Home » News/Views » The great lithium hunt

The great lithium hunt

Worldwide, lithium occurs in brines (salt lakes, salt pans), produced mainly in South America (the Atacama desert in Chile, for example) or in Western Australia, and shipped to China for processing.

There is almost no commercial lithium production in Europe, and little prospect of large-scale production. But Britain has seen a significant increase in research and commercial exploration in the last two years, leading to new data on the feasibility of production.

Studies have concluded that lithium may exist in large quantities not far beneath the surface. Extraction from geothermal and oilfield brines is also looking feasible, and of increasing importance.
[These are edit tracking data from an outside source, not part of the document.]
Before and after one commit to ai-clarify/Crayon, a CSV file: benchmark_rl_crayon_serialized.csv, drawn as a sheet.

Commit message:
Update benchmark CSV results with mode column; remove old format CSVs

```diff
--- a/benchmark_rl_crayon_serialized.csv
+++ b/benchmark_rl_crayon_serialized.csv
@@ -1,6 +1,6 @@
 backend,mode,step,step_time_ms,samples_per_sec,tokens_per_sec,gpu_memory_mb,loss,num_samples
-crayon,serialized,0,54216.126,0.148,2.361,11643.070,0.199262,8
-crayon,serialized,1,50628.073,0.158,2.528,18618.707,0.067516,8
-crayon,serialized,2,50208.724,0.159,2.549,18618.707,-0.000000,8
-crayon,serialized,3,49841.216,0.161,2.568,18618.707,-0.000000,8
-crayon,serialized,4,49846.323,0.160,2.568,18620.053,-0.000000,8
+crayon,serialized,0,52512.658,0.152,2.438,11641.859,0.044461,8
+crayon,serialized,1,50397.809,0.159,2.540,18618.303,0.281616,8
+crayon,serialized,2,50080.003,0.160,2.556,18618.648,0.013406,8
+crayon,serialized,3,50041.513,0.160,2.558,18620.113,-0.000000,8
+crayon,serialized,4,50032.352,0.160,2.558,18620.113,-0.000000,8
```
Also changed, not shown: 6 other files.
Following laboratory-scale lithium production, the company Cornish Lithium, in partnership with The Natural History Museum (leading the field-sampling together with the Camborne School of Mines, Exeter University) and engineers from Wheal Jane Mines in Cornwall, formed a consortium.

Named Li4UK, the consortium secured public funding to the tune of 76.6 per cent. Using low carbon technology (power-assisted processing by natural geothermal heat), it has been re-evaluating the area’s potential for extraction of lithium and other vital metals such as tin, copper and cobalt.

A separate company, Northern Lithium, aims to extract from hot saline brines within the Weardale Granite of County Durham, while a priority target, also identified by Li4UK, is Glenbuchat in Aberdeenshire.

On 18 January 2021 the consortium announced successful production of lithium carbonate both in Cornwall and in Scotland, thus putting Britain at the forefront of developments in the European battery industry and renewable energy storage.

Cornish Lithium expects its work to lead to a larger processing plant, to be operational by 2024. As many as 200 skilled local jobs, with training and apprenticeship schemes, are envisaged at this point. Meanwhile the jobs available are limited to technical specialists.

Producing lithium uses a lot of water, but industry has provided a solution, reducing water usage by recycling battery materials. In January, waste management company Veolia announced its intention to build a pioneering EV battery recycling plant in the West Midlands, processing 20 per cent of retired electric car batteries by 2024.

• Related article: Minerals and the future: the new dig for Britain